Check every line of the records below for the string "text" and copy the ones that have it.

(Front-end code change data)
----------

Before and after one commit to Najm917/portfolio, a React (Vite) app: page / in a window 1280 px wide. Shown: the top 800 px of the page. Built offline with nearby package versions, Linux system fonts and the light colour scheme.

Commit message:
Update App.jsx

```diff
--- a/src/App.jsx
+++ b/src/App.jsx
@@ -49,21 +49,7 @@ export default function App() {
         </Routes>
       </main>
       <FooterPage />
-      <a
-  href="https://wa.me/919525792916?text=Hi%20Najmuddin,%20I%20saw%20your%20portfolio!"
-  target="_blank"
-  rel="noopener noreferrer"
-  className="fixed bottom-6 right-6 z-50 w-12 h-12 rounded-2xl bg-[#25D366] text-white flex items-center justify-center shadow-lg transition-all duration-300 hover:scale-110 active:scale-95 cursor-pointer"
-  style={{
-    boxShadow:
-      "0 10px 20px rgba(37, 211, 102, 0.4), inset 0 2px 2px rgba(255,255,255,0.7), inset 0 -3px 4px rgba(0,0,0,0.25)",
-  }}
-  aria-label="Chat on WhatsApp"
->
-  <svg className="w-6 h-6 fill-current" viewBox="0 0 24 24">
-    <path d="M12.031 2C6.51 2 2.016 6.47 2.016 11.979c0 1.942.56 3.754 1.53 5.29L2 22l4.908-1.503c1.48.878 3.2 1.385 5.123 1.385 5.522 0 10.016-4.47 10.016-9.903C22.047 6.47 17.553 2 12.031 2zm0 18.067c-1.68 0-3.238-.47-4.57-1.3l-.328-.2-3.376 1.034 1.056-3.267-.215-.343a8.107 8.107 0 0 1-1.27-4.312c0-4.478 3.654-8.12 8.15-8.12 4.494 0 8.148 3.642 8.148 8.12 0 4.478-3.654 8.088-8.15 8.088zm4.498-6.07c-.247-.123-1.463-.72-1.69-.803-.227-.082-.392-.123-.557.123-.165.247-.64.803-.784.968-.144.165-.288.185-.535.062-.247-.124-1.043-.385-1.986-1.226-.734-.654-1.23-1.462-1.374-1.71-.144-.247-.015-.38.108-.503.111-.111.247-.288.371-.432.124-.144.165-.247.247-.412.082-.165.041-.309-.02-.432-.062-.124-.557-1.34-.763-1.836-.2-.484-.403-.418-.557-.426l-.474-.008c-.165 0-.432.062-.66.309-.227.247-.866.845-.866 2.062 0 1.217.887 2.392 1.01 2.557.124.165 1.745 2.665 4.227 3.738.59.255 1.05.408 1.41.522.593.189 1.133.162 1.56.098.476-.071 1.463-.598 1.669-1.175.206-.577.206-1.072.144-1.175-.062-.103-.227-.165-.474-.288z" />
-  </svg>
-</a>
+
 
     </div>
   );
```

----------

** Solution to this task **
-  href="https://wa.me/919525792916?text=Hi%20Najmuddin,%20I%20saw%20your%20portfolio!"
-  className="fixed bottom-6 right-6 z-50 w-12 h-12 rounded-2xl bg-[#25D366] text-white flex items-center justify-center shadow-lg transition-all duration-300 hover:scale-110 active:scale-95 cursor-pointer"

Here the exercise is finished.